Apparently it all fell apart during the attempt to get distribution, and I think it was actually edited and ready to be sold somewhere but that's the last I heard of it.
Brad, who is a chiropractor, bon vivant, and actor (he was in "The Patriot"), recruited me for his own project "Against The Wind," a movie which actually looks like it may get released at some point. A trailer is up at http://www.againstthewindfilm.com.
Brad has been ambitious, utilizing international locations for his 1920's-era epic. The movie opens with a lot of World War I flying scenes, which is where I come in. I even got some lines as a flyboy, wearing one of those Rocky the Flying Squirrel caps, but I doubt any lines will appear in the movie. I also got to ride in Brad's biplane and have my bloody, injured character hauled from the plane.

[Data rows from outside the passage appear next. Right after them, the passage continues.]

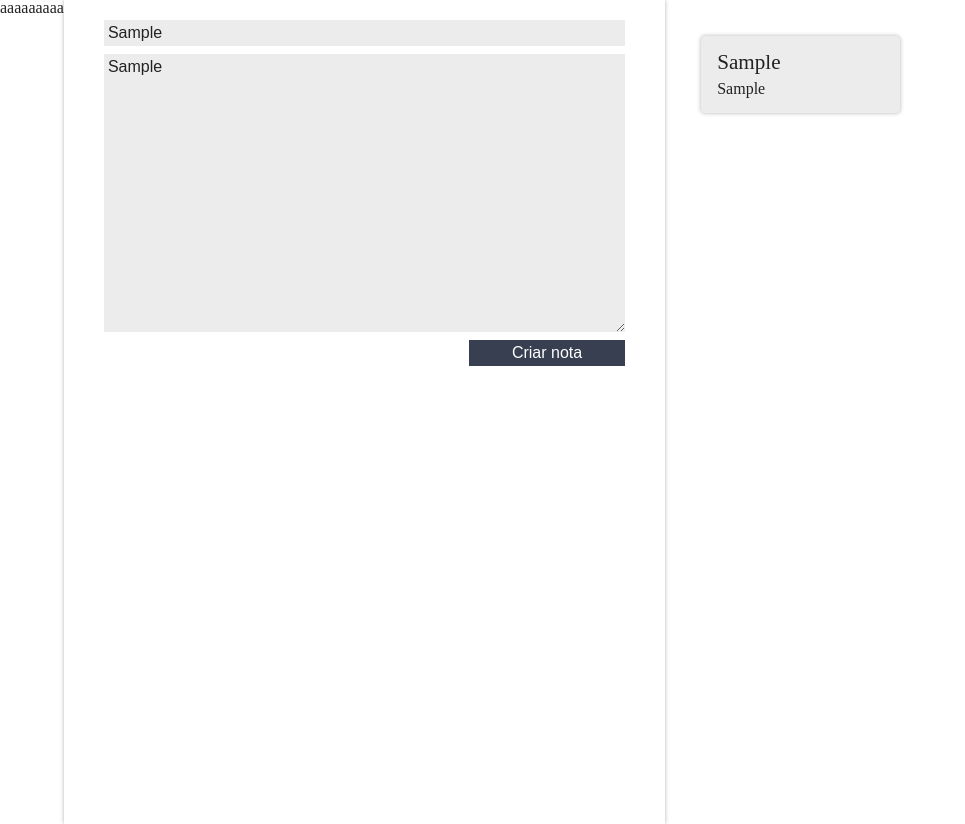
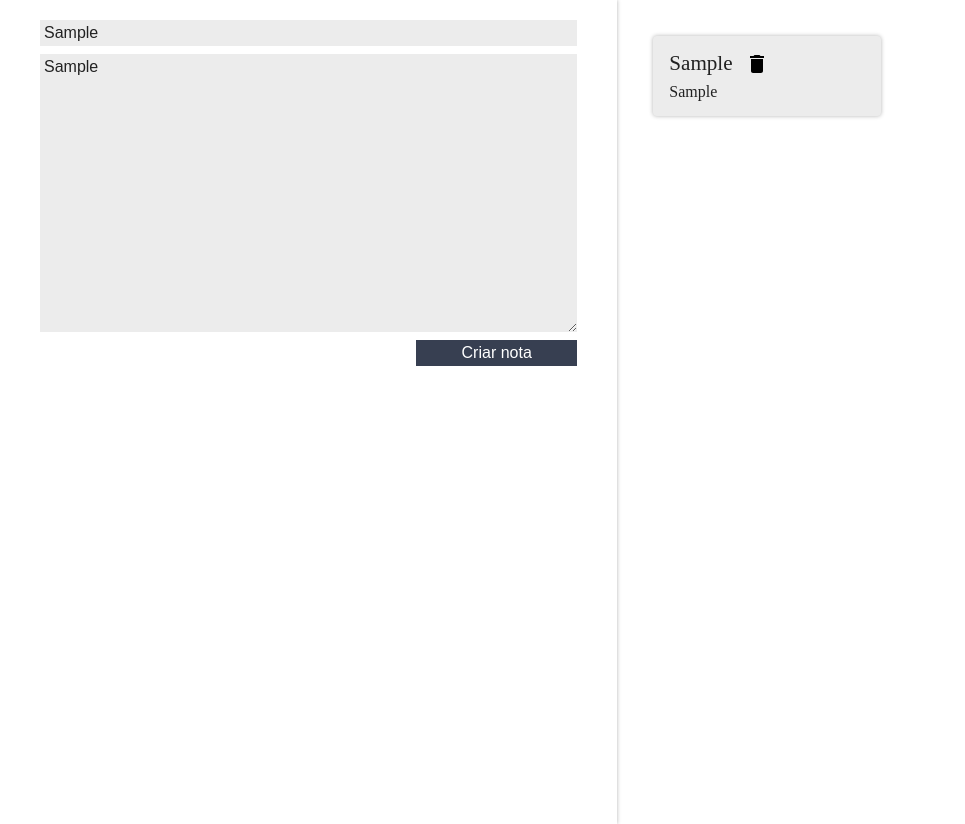
Before and after one commit to caiomcs04/Notes-generator, a React (Create React App) app: page / in a window 1280 px wide. Both pictures are taken after typing "Sample", "Sample" into the empty fields and a click on the button "Criar nota". Shown: the whole page, without its empty margins (0-965 px from the left). Built offline with nearby package versions, Linux system fonts and the light colour scheme.

Commit message:
Delete buttom

```diff
--- a/src/App.js
+++ b/src/App.js
@@ -23,12 +23,20 @@ class App extends Component {
     }
     this.setState(newState)
   }
+
+  deleteNote(index){
+    let notes = this.state.notes
+    notes.splice(index,1);
+    this.setState({notes:notes})
+  }
+
   render() {
     return (
       <section className="conteudo">
-        aaaaaaaaa
         <RegisterForm handleNote={this.handleNote.bind(this)} />
-        <NotesList notes={this.state.notes}/>
+        <NotesList
+        deleteNote={this.deleteNote.bind(this)}
+        notes={this.state.notes}/>
       </section>
     )
   }
--- a/src/components/NotesCards/NotesCards.jsx
+++ b/src/components/NotesCards/NotesCards.jsx
@@ -1,7 +1,13 @@
 import React, { Component } from "react";
 import "./style.css"
+import {ReactComponent as DeleteSVG} from "../../assets/img/delete-icon.svg"
+class NotesCards extends Component {
 
-class NotesCards extends Component {
+	delete(){
+		const index = this.props.noteIndex;
+		this.props.deleteNote(index)
+	}
+
 	render() {
 		return (
 			<>
@@ -10,6 +16,8 @@ class NotesCards extends Component {
 						<h3 className="title-card-note">
 							{this.props.noteTitle}
           	</h3>
+						<DeleteSVG className="delete-icon"
+						 onClick={this.delete.bind(this)}/>
 					</header>
 					<header>
 						<p className="body-card-note">
--- a/src/components/NotesCards/style.css
+++ b/src/components/NotesCards/style.css
@@ -25,3 +25,7 @@
   font-size: 1.2em;
   margin-right: 12px;
 }
+
+.delete-icon{
+  cursor: pointer;
+}
--- a/src/components/NotesList/NotesList.jsx
+++ b/src/components/NotesList/NotesList.jsx
@@ -14,8 +14,11 @@ class NotesList extends Component {
             let text = note.text
             return(
               <li className="notes-list-item" key={index}>
-              <NotesCards noteTitle={title}
-              noteText={text}/>
+              <NotesCards
+              deleteNote={this.props.deleteNote}
+              noteTitle={title}
+              noteText={text}
+              noteIndex = {index}/>
             </li>
             )
           })}
```
Also changed, not shown: src/assets/img/delete-icon.svg (added), 1 other file (tests, documents, lock files or other folders).
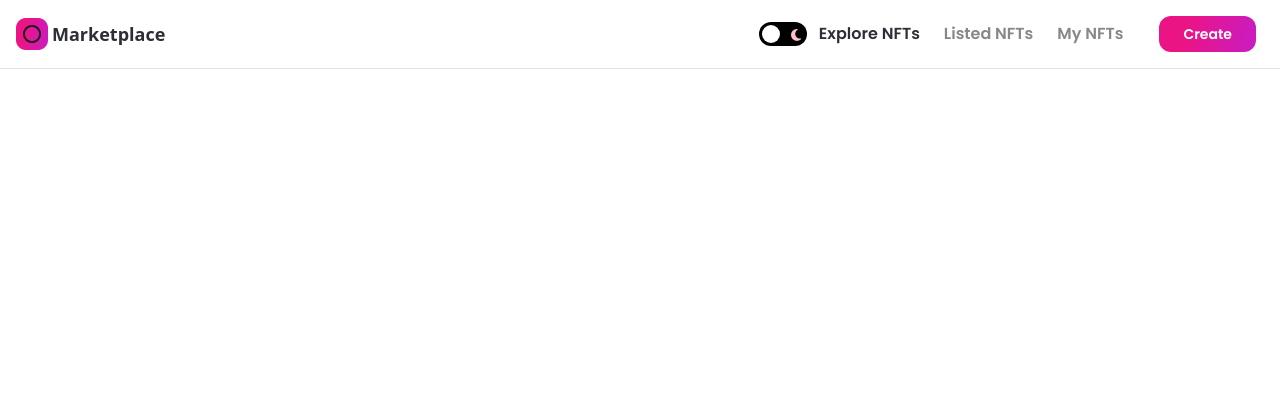
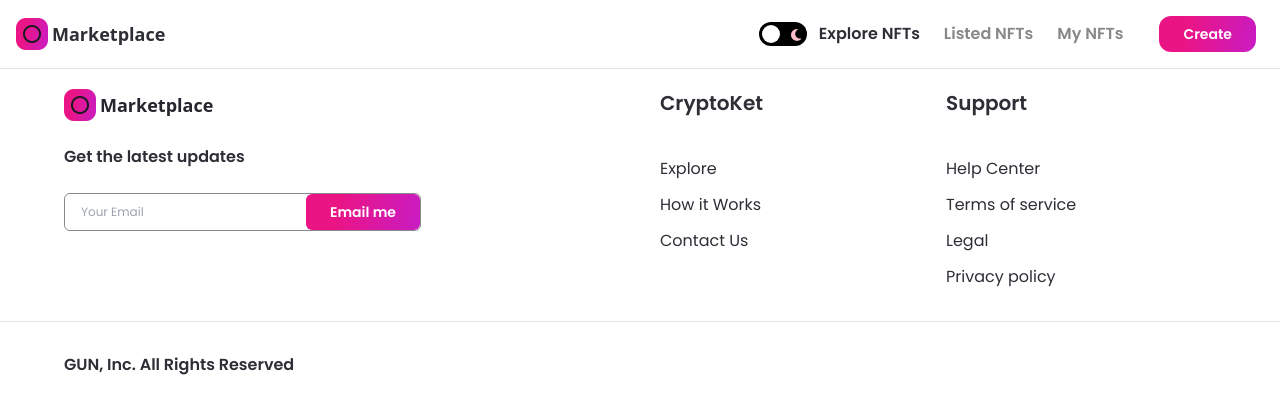
Before and after one commit to mganeshan29/nft_marketplace, a Next.js app: page / in a window 1280 px wide. Shown: the top 414 px of the page. Built offline with nearby package versions, Linux system fonts and the light colour scheme.

Commit message:
footer dev

```diff
--- a/components/Footer.jsx
+++ b/components/Footer.jsx
@@ -1,7 +1,60 @@
-import React from 'react';
+import Image from 'next/image';
+import { useTheme } from 'next-themes';
 
-const Footer = () => (
-  <div>Footer</div>
+import images from '../assets';
+import Button from './Button';
+
+const FooterLinks = ({ heading, items, extraClasses }) => (
+  <div className={`flex-1 justify-start items-start ${extraClasses}`}>
+    <h3 className="font-poppins dark:text-white text-nft-black-1 font-semibold text-xl mb-10">{heading}</h3>
+    {items.map((item, index) => <p key={item + index} className="font-poppins dark:text-white text-nft-black-1 font-normal text-base cursor-pointer dark:hover:text-nft-gray-1 hover:text-nft-black-1 my-3">{item}</p>)}
+  </div>
 );
 
+const Footer = () => {
+  const { theme } = useTheme();
+
+  return (
+    <footer className="flexCenter flex-col border-t dark:border-nft-black-1 border-nft-gray-1 sm:py-8 py-16">
+      <div className="w-full minmd:w-4/5 flex flex-row md:flex-col sm:px-4 px-16">
+        <div className="flexStart flex-1 flex-col">
+          <div className="flexCenter cursor-pointer">
+            <Image src={images.logo02} objectFit="contain" width={32} height={32} alt="logo" />
+            <p className=" dark:text-white text-nft-dark font-semibold text-lg ml-1">Marketplace</p>
+          </div>
+          <p className="font-poppins dark:text-white text-nft-black-1 font-semibold text-base mt-6">Get the latest updates</p>
+          <div className="flexBetween md:w-full minlg:w-557 w-357 mt-6 dark:bg-nft-black-2 bg-white border dark:border-nft-black-2 border-nft-gray-2 rounded-md">
+            <input type="email" placeholder="Your Email" className="h-full flex-1 w-full dark:bg-nft-black-2 bg-white px-4 rounded-md font-poppins dark:text-white text-nft-black-1 font-normal text-xs minlg:text-lg outline-none" />
+            <div className="flex-initial">
+              <Button
+                btnName="Email me"
+                btnType="primary"
+                classStyles="rounded-md"
+              />
+            </div>
+          </div>
+        </div>
+
+        <div className="flex-1 flexBetweenStart flex-wrap ml-10 md:ml-0 md:mt-8">
+          <FooterLinks heading="CryptoKet" items={['Explore', 'How it Works', 'Contact Us']} />
+          <FooterLinks heading="Support" items={['Help Center', 'Terms of service', 'Legal', 'Privacy policy']} extraClasses="ml-4" />
+        </div>
+      </div>
+
+      <div className="flexCenter w-full mt-5 border-t dark:border-nft-black-1 border-nft-gray-1 sm:px-4 px-16">
+        <div className="flexBetween flex-row w-full minmd:w-4/5 sm:flex-col mt-7">
+          <p className="font-poppins dark:text-white text-nft-black-1 font-semibold text-base">GUN, Inc. All Rights Reserved</p>
+          <div className="flex flex-row sm:mt-4">
+            {[images.instagram, images.twitter, images.telegram, images.discord].map((image, index) => (
+              <div className="mx-2 cursor-pointer" key={`image ${index}`}>
+                <Image src={image} key={index} objectFit="contain" width={24} height={24} alt="social" className={theme === 'light' ? 'filter invert' : undefined} />
+              </div>
+            ))}
+          </div>
+        </div>
+      </div>
+    </footer>
+  );
+};
+
 export default Footer;
```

At one point, I also dressed up in a guard uniform and patrolled the airfield, my helmet pulled low so no one could tell I was the same guy who used to be a pilot. And, my coolest role, I shaved my mustache, put on wire-framed glasses, and donned a doorman's cap to play a French chauffeur. I got to drive a 1918 Cadillac, a quality machine, and tell an officer "Oui, ma colonel" in mumbled Frenchy-sounding stuff.
Brad even set up an IMDB page for us actors, so I am in there somewhere, if I ever wanted to pay the "professional fee" to go in and update it and pretend like I am a real actor.
Five years later and Brad says the movie is "95 percent done." I've learned you hear that a lot in the movie business.
My third try for the brass ring is in the little-known dark-crime thriller "Buried Beneath." The title might be pretty apt, as I haven't heard anything from those guys in two years even though they live in the next county. Their Stone Silent Productions (www.stonesilentproductions.com) Web site hasn't been updated in a while, with the "news" page stuck on 2006. They are really cool dudes so I hope they can pull it together, and the movie looks interesting, about a cop who cracks up.
I have a scene where I am a member of the police board, raking the guy over the coals for not playing by the rules. He freaks out and hallucinates that we are red-eyed zombie things. If I had to guess, I'd bet this one is 95 percent done as well.
So, my acting career in total is about 10 days on the set, five characters played, and zero seconds of screen time. I am not quitting my day job.
On the bright side, my novel "The Home" is under film option and has a script and might even get made for real. I am sure they will keep me far, far away from the set. If it's not the contract, I'll insist on it. I don't want that movie to be 95 percent almost about to happen.
So I will focus on telling stories and let Brad Pitt worry about the paparazzi.
Scott Nicholson is author of Speed Dating with the Dead, Drummer Boy, and 10 other novels, five story collections, four comics series, and six screenplays. A journalist and freelance editor in the Blue Ridge Mountains of North Carolina, he often uses local legends in his work. This tour is sponsored by Amazon, Kindle Nation Daily, and Dellaster Design.
To be eligible for the Kindle DX, simply post a comment below with contact info. Feel free to debate and discuss the topic, but you will only be entered once per blog. Visit all the blogs on the tour and increase your odds. I’m also giving away a Kindle 3 through the tour newsletter and a Pandora’s Box of free e-books to a follower of “hauntedcomputer” on Twitter. And, hey, buy my books and put me in the Top 100 and I’ll throw in another random Kindle 3 giveaway. Thanks for playing. Complete details at http://www.hauntedcomputer.com/blogtour.htm.